Here is early access to the latest episode on the Cherryleaf Podcast – Interview with Anne Gentle, author of Docs Like Code and Product Manager at Cisco. It will be published on the podcast channel on Monday.
- What is docs as code?
- Why do it?
- When might this approach might be applicable?
- The limitations
- Docs like code in development sprints
- Is it only for developer docs?
- Do you you need to understand programming?
- Why did you self publish?
- The benefits of taking this approach
- The future developments
- Automating document builds
Links to topics mentioned:
http://codewerdz.org/ Repository analytics for code and docs
Solr (Search Engine)
Why we use a ‘docs as code’ approach for technical documentation Jen Lambourne, GDS, GOV.UK
My article for tekom’s Intelligent Information blog on Artificial Intelligence and chatbots in technical communication has now been published. It is also available as a PDF on the Cherryleaf website.
Subscribers to Cherryleaf’s online courses can now take them using their iPhone, iPad, or iPod touch, plus the Teachable iOS app.
Here’s how you can download the iOS app:
- Visit the Apple App Store on your compatible IOS device (requires iOS 9.3 or later).
- In the App Store, search for, “Teachable Online Courses”.
- Click the cloud icon to download the app on your device.
- After downloading, open the app.
- On the login screen, enter the email address and password associated with the student account you’d like to access. This is the same email address and password you use to log into our courses through the web browser on your computer.
- When you log in, you’ll see all the Cherryleaf school you’re account is associated with, along with the specific courses you’re enrolled in.
Here is a pdf document we’ve created – a primer on chatbots in technical communication. It is based on a post we’ll be publishing on tekom’s Intelligent Information blog:
It seems likely artificial intelligence (AI) and AI-driven chatbots will play a key role in helping users in the future. So what does this mean for technical communicators and for User Assistance?
This podcast is based on an article we’ll be posting to tekom’s Intelligent Information blog. The article is currently out for review, and it should be published in the next two weeks.
The podcast has three chapters, or parts:
- What are chatbots?
- Making a chatbot
- What does this mean for technical communicators and for User Assistance?
See the Cherryleaf Podcast for podcasts on similar topics.
This week, the Institute of Scientific and Technical Communicators published a book, called Current Practices and Trends in Technical and Professional Communication. Cherryleaf’s Ellis Pratt is one of its co-authors.
“Technical and professional communicators are experts in making complex systems and worlds understandable to those who need to access them. However, both the concepts we are communicating about and the tools we are communicating with are changing at a rapid pace. To communicate effectively, we need our own knowledge and understanding to remain current, identifying best practice and learning from the experience of others.
Current Practices and Trends in Technical and Professional Communication is a valuable source of collective knowledge from our community of practice. Experienced practitioners and innovators (from the UK and international) are sharing what they know for the benefit of both the communicator and the end user.

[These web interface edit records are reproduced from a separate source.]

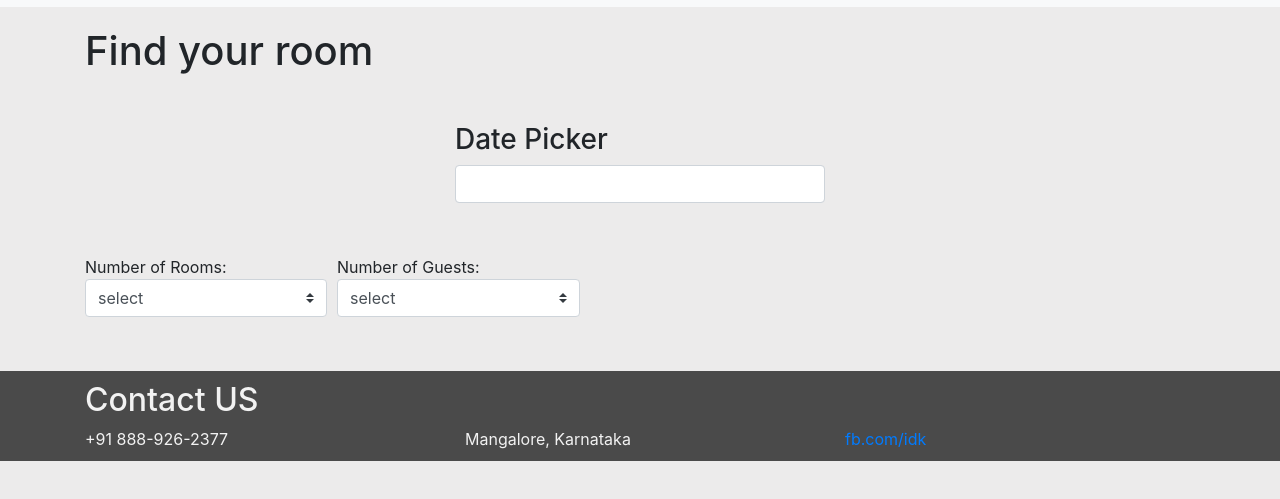
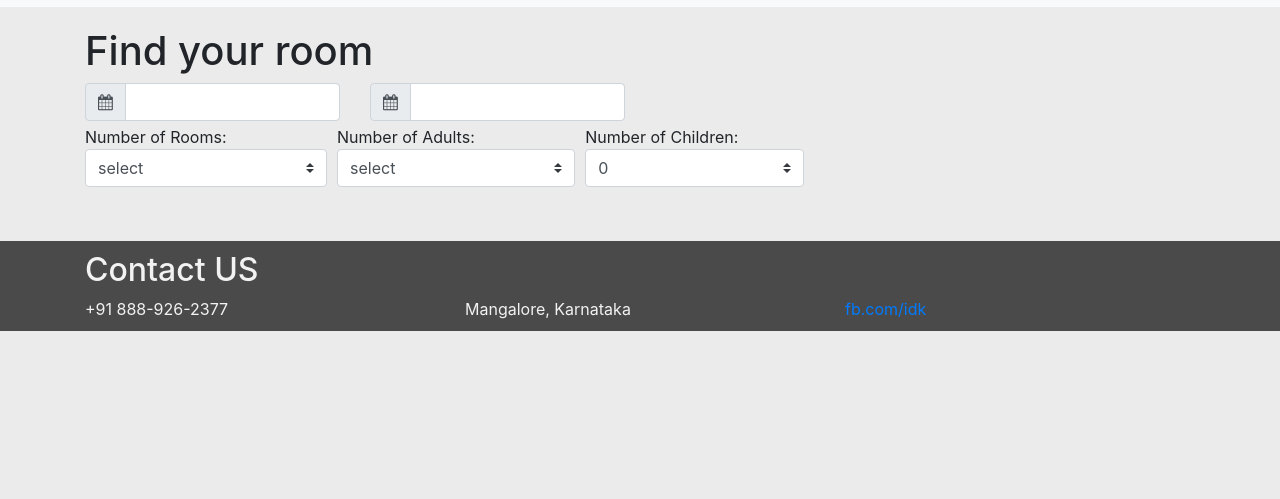
Before and after one commit to rakshithp7/RDBMS, a website: page src/booking.html in a window 1280 px wide. Shown: the part 73-572 px from the top of the page. Drawn offline with nearby package versions, Linux system fonts and the light colour scheme.

Commit message:
checkin and checkout setup

```diff
--- a/src/booking.html
+++ b/src/booking.html
@@ -9,6 +9,8 @@
     <!-- Bootstrap CSS -->
     <link rel="stylesheet" href="https://stackpath.bootstrapcdn.com/bootstrap/4.3.1/css/bootstrap.min.css"
         integrity="sha384-ggOyR0iXCbMQv3Xipma34MD+dH/1fQ784/j6cY/iJTQUOhcWr7x9JvoRxT2MZw1T" crossorigin="anonymous">
+    <link href="https://stackpath.bootstrapcdn.com/font-awesome/4.7.0/css/font-awesome.min.css" rel="stylesheet"
+        integrity="sha384-wvfXpqpZZVQGK6TAh5PVlGOfQNHSoD2xbE+QkPxCAFlNEevoEH3Sl0sibVcOQVnN" crossorigin="anonymous">
     <link rel="stylesheet" href="css/styles.css">
     <link href="/src/jquery.datetimepicker.min.css" rel="stylesheet">
     <title>The Breeze Inn - Booking</title>
@@ -38,35 +40,63 @@
     <!-- BOOKING -->
     <div class="container booking">
         <h1>Find your room</h1>
-        <div class="container mt-5 mb-5" style="width:400px">
-            <h3>Date Picker</h3>
-            <input type="text" id="picker" class="form-control">
-        </div>
         <form>
+            <div class="row">
+                <div class="col-md-3">
+                    <div class="input-group">
+                        <div class='input-group-prepend'>
+                            <button type="button" id="toggle1" class="input-group-text">
+                                <i class="fa fa-calendar" aria-hidden="true"></i>
+                            </button>
+                        </div>
+                        <input type='text' id='checkindate' class="form-control" />
+                    </div>
+                </div>
+                <div class="col-md-3">
+                    <div class="input-group">
+                        <div class='input-group-prepend'>
+                            <button type="button" id="toggle2" class="input-group-text">
+                                <i class="fa fa-calendar" aria-hidden="true"></i>
+                            </button>
+                        </div>
+                        <input type='text' id='checkoutdate' class="form-control" />
+                    </div>
+                </div>
+            </div>
             <div class="form-row align-items-center">
                 <div class="col-auto my-1">
                     Number of Rooms:
                     <label class="mr-sm-2 sr-only" for="inlineFormCustomSelect">Preference</label>
                     <select class="custom-select mr-sm-2" id="inlineFormCustomSelect">
                         <option selected>select</option>
-                        <option value="1">One</option>
-                        <option value="2">Two</option>
-                        <option value="3">Three</option>
+                        <option value="1">1</option>
+                        <option value="2">2</option>
+                        <option value="3">3</option>
+                        <option value="4">4</option>
                     </select>
                 </div>
                 <div class="col-auto my-1">
-                    Number of Guests:
+                    Number of Adults:
                     <label class="mr-sm-2 sr-only" for="inlineFormCustomSelect">Preference</label>
                     <select class="custom-select mr-sm-2" id="inlineFormCustomSelect">
                         <option selected>select</option>
-                        <option value="1">One</option>
-                        <option value="2">Two</option>
-                        <option value="3">Three</option>
+                        <option value="1">1</option>
+                        <option value="2">2</option>
+                        <option value="3">3</option>
+                    </select>
+                </div>
+                <div class="col-auto my-1">
+                    Number of Children:
+                    <label class="mr-sm-2 sr-only" for="inlineFormCustomSelect">Preference</label>
+                    <select class="custom-select mr-sm-2" id="inlineFormCustomSelect">
+                        <option selected>0</option>
+                        <option value="1">1</option>
+                        <option value="2">2</option>
+                        <option value="3">3</option>
                     </select>
                 </div>
             </div>
         </form>
-
     </div>
 
     <!-- FOOTER -->
@@ -99,10 +129,31 @@
         crossorigin="anonymous"></script>
     <script src="/src/jquery.datetimepicker.full.min.js"></script>
     <script>
-        $('#picker').datetimepicker({
+        $('#checkindate').datetimepicker({
             timepicker: false,
             datepicker: true,
             format: 'Y-m-d',
+            onShow: function (ct) {
+                this.setOptions({
+                    maxDate: $('#checkoutdate').val() ? $('#checkoutdate').val() : false
+                })
+            }
+        })
+        $('#checkoutdate').datetimepicker({
+            timepicker: false,
+            datepicker: true,
+            format: 'Y-m-d',
+            onShow: function (ct) {
+                this.setOptions({
+                    minDate: $('#checkindate').val() ? $('#checkindate').val() : false
+                })
+            }
+        })
+        $('#toggle1').on('click', function () {
+            $('#checkindate').datetimepicker('toggle')
+        })
+        $('#toggle2').on('click', function () {
+            $('#checkoutdate').datetimepicker('toggle')
         })
     </script>
 </body>
```
Also changed, not shown: src/index.html (+2 -0 lines), src/profile.html (+2 -0 lines), src/signup.html (+2 -0 lines).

The topics in the book cover important issues affecting the work we do (including globalization, localization and accessibility), and the tools and processes we can use to resolve some of the issues we encounter. Changes in technology are described, and ways of harnessing that technology are identified, including both current and future possibilities.
Whether you work in relative isolation, as the sole technical or professional communicator in a multidisciplinary team, or with other technical or professional communicators, you will find plenty in this book that is thought-provoking, interesting and useful.”